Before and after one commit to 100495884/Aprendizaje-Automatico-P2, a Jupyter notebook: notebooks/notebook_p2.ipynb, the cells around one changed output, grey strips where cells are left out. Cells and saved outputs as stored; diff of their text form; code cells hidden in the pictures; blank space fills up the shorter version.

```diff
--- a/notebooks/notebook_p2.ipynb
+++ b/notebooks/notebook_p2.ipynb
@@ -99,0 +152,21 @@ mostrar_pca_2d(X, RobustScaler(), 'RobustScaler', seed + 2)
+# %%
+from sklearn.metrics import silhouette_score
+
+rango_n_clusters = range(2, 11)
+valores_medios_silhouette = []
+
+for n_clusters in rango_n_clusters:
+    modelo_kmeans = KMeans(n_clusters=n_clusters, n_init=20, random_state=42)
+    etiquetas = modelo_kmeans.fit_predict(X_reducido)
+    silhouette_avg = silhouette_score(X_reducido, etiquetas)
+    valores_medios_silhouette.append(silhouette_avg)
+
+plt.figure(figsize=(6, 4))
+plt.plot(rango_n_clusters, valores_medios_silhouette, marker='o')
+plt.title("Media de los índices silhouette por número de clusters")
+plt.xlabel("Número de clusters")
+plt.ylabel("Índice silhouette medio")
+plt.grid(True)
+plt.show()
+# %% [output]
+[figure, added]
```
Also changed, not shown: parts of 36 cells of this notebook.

***

All entries above must be reproduced without a single change.

Answer below –
Before and after one commit to 100495884/Aprendizaje-Automatico-P2, a Jupyter notebook: notebooks/notebook_p2.ipynb, the cells around one changed output, grey strips where cells are left out. Cells and saved outputs as stored; diff of their text form; code cells hidden in the pictures; blank space fills up the shorter version.

```diff
--- a/notebooks/notebook_p2.ipynb
+++ b/notebooks/notebook_p2.ipynb
@@ -99,0 +152,21 @@ mostrar_pca_2d(X, RobustScaler(), 'RobustScaler', seed + 2)
+# %%
+from sklearn.metrics import silhouette_score
+
+rango_n_clusters = range(2, 11)
+valores_medios_silhouette = []
+
+for n_clusters in rango_n_clusters:
+    modelo_kmeans = KMeans(n_clusters=n_clusters, n_init=20, random_state=42)
+    etiquetas = modelo_kmeans.fit_predict(X_reducido)
+    silhouette_avg = silhouette_score(X_reducido, etiquetas)
+    valores_medios_silhouette.append(silhouette_avg)
+
+plt.figure(figsize=(6, 4))
+plt.plot(rango_n_clusters, valores_medios_silhouette, marker='o')
+plt.title("Media de los índices silhouette por número de clusters")
+plt.xlabel("Número de clusters")
+plt.ylabel("Índice silhouette medio")
+plt.grid(True)
+plt.show()
+# %% [output]
+[figure, added]
```
Also changed, not shown: parts of 36 cells of this notebook.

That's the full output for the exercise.